Exercise:
The response should hold every record from the listing that follows, verbatim, and no pictures.

═════ Extracted entries

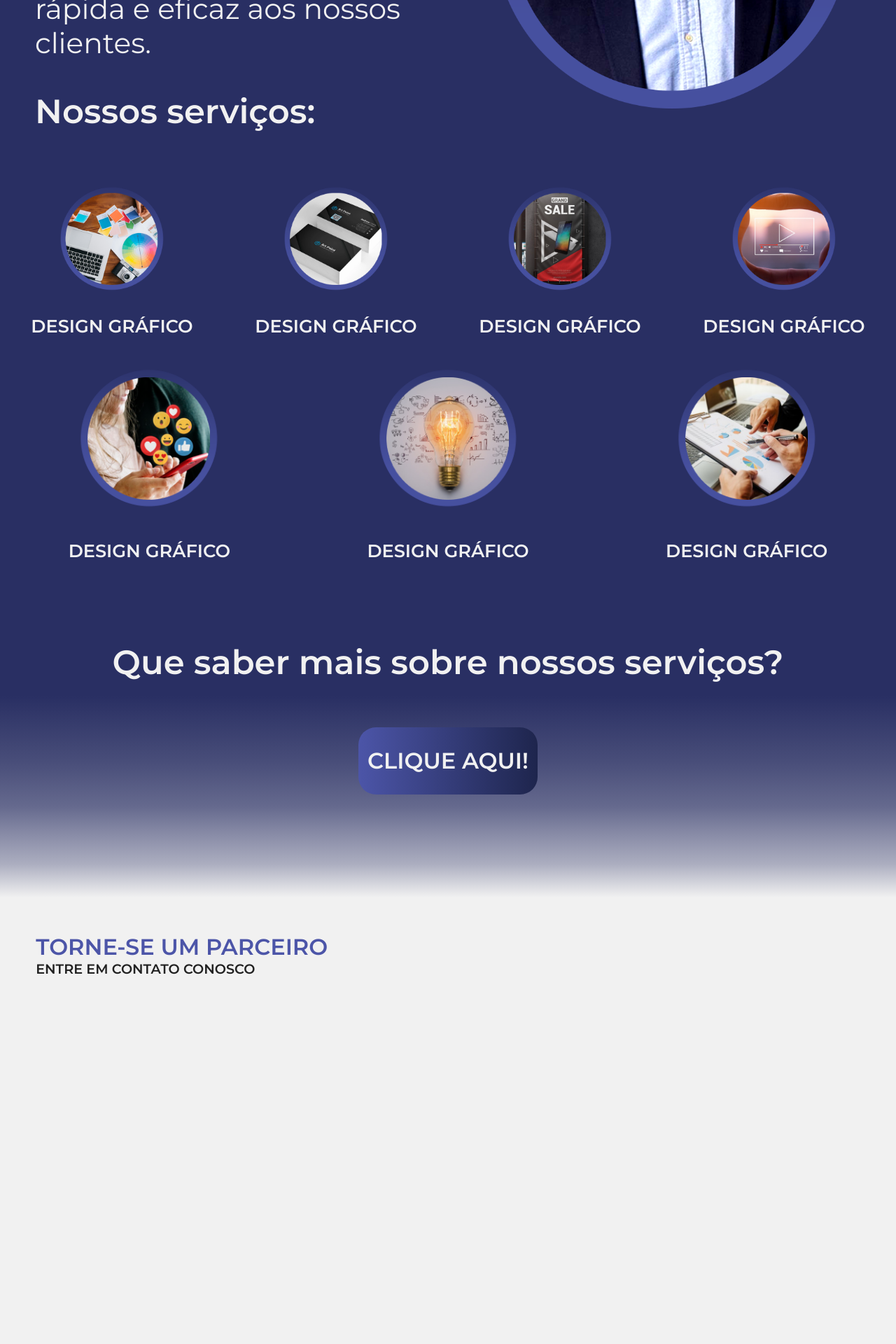
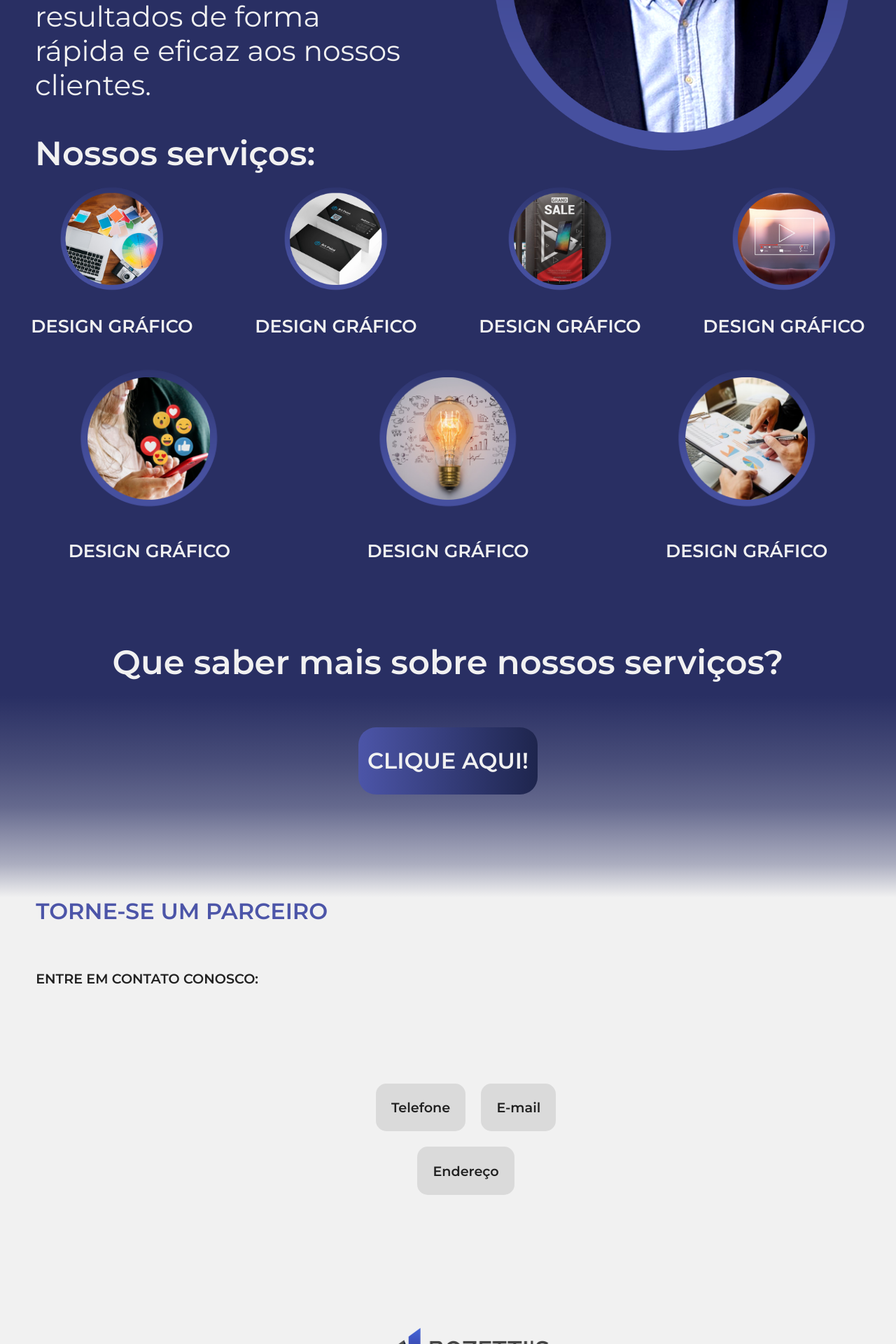
Before and after one commit to Arthur-Rs/bozzetis, a PHP site: page / in a window 1280 px wide. Shown: the part 1360-3280 px from the top of the page at 70% size. Run offline with PHP 8.4, Linux system fonts and the light colour scheme; some libraries are stand-ins or nearby versions.

Commit message:
Home page

```diff
--- a/assets/css/index.css
+++ b/assets/css/index.css
@@ -30,10 +30,6 @@
   justify-content: center;
 
   flex-direction: row;
-}
-
-.about > * {
-  margin-top: -15vh;
 }
 
 .about img {
@@ -135,9 +131,12 @@
 
 .contact {
   width: 100%;
-  height: 100vh;
+  height: 90vh;
   background: #f1f1f1;
-  padding: 4%;
+  padding: 0 0 0 4%;
+  display: flex;
+  flex-direction: column;
+  justify-content: space-between;
 }
 
 .contact h2 {
@@ -148,6 +147,42 @@
 .contact strong {
   color: #212121;
   font-size: 120%;
+}
+
+.contact .content {
+  margin: 5%;
+}
+
+.contact footer {
+  display: flex;
+  align-items: flex-end;
+  justify-content: center;
+  margin-top: -10%;
+}
+
+.contact img {
+  height: 50%;
+}
+
+.contact .column {
+  display: flex;
+  align-items: center;
+  justify-content: center;
+}
+
+.contact .column a {
+  margin: 1%;
+  padding: 2%;
+  border-radius: 15px;
+  background-color: #dadada;
+  cursor: pointer;
+  color: #212121;
+  text-decoration: none;
+  transition: opacity 0.18s;
+}
+
+.contact .column a:hover {
+  opacity: 0.8;
 }
 
 @media (max-width: 768px) {
@@ -195,4 +230,17 @@
     font-size: 4vh;
     margin-top: 12vh;
   }
+
+  .contact .column a {
+    margin: 1%;
+    height: 9vh;
+    width: 70vw;
+    display: flex;
+    align-items: center;
+    justify-content: center;
+  }
+
+  .contact .column {
+    flex-direction: column;
+  }
 }
--- a/index.html
+++ b/index.html
@@ -136,8 +136,30 @@
 
     <section class="contact">
       <h2>TORNE-SE UM PARCEIRO</h2>
-      <strong>ENTRE EM CONTATO CONOSCO</strong>
+      <strong>ENTRE EM CONTATO CONOSCO:</strong>
+      <div class="content">
+        <div class="column">
+          <a href="#">
+            <span class="iconify" data-icon="clarity:phone-handset-solid" data-inline="false"></span>
+            <strong>Telefone</strong>
+          </a>
+          <a href="#">
+            <span class="iconify" data-icon="clarity:email-line" data-inline="false"></span>
+            <strong>E-mail</strong>
+          </a>
+        </div>
+        <div class="column">
+          <a href="#">
+            <span class="iconify" data-icon="fa-solid:map-marker-alt" data-inline="false"></span>
+            <strong>Endereço</strong>
+          </a>
+        </div>
+      </div>
+      <footer>
+        <img src="./assets/img/logo-1.png" alt="bozzeti logo">
+      </footer>
     </section>
+
     <script src="https://code.iconify.design/1/1.0.7/iconify.min.js"></script>
     <script src="./assets/components/header.js"></script>
   </body>
```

══════════

Solved exercise:
Before and after one commit to Arthur-Rs/bozzetis, a PHP site: page / in a window 1280 px wide. Shown: the part 1360-3280 px from the top of the page at 70% size. Run offline with PHP 8.4, Linux system fonts and the light colour scheme; some libraries are stand-ins or nearby versions.

Commit message:
Home page

```diff
--- a/assets/css/index.css
+++ b/assets/css/index.css
@@ -30,10 +30,6 @@
   justify-content: center;
 
   flex-direction: row;
-}
-
-.about > * {
-  margin-top: -15vh;
 }
 
 .about img {
@@ -135,9 +131,12 @@
 
 .contact {
   width: 100%;
-  height: 100vh;
+  height: 90vh;
   background: #f1f1f1;
-  padding: 4%;
+  padding: 0 0 0 4%;
+  display: flex;
+  flex-direction: column;
+  justify-content: space-between;
 }
 
 .contact h2 {
@@ -148,6 +147,42 @@
 .contact strong {
   color: #212121;
   font-size: 120%;
+}
+
+.contact .content {
+  margin: 5%;
+}
+
+.contact footer {
+  display: flex;
+  align-items: flex-end;
+  justify-content: center;
+  margin-top: -10%;
+}
+
+.contact img {
+  height: 50%;
+}
+
+.contact .column {
+  display: flex;
+  align-items: center;
+  justify-content: center;
+}
+
+.contact .column a {
+  margin: 1%;
+  padding: 2%;
+  border-radius: 15px;
+  background-color: #dadada;
+  cursor: pointer;
+  color: #212121;
+  text-decoration: none;
+  transition: opacity 0.18s;
+}
+
+.contact .column a:hover {
+  opacity: 0.8;
 }
 
 @media (max-width: 768px) {
@@ -195,4 +230,17 @@
     font-size: 4vh;
     margin-top: 12vh;
   }
+
+  .contact .column a {
+    margin: 1%;
+    height: 9vh;
+    width: 70vw;
+    display: flex;
+    align-items: center;
+    justify-content: center;
+  }
+
+  .contact .column {
+    flex-direction: column;
+  }
 }
--- a/index.html
+++ b/index.html
@@ -136,8 +136,30 @@
 
     <section class="contact">
       <h2>TORNE-SE UM PARCEIRO</h2>
-      <strong>ENTRE EM CONTATO CONOSCO</strong>
+      <strong>ENTRE EM CONTATO CONOSCO:</strong>
+      <div class="content">
+        <div class="column">
+          <a href="#">
+            <span class="iconify" data-icon="clarity:phone-handset-solid" data-inline="false"></span>
+            <strong>Telefone</strong>
+          </a>
+          <a href="#">
+            <span class="iconify" data-icon="clarity:email-line" data-inline="false"></span>
+            <strong>E-mail</strong>
+          </a>
+        </div>
+        <div class="column">
+          <a href="#">
+            <span class="iconify" data-icon="fa-solid:map-marker-alt" data-inline="false"></span>
+            <strong>Endereço</strong>
+          </a>
+        </div>
+      </div>
+      <footer>
+        <img src="./assets/img/logo-1.png" alt="bozzeti logo">
+      </footer>
     </section>
+
     <script src="https://code.iconify.design/1/1.0.7/iconify.min.js"></script>
     <script src="./assets/components/header.js"></script>
   </body>
```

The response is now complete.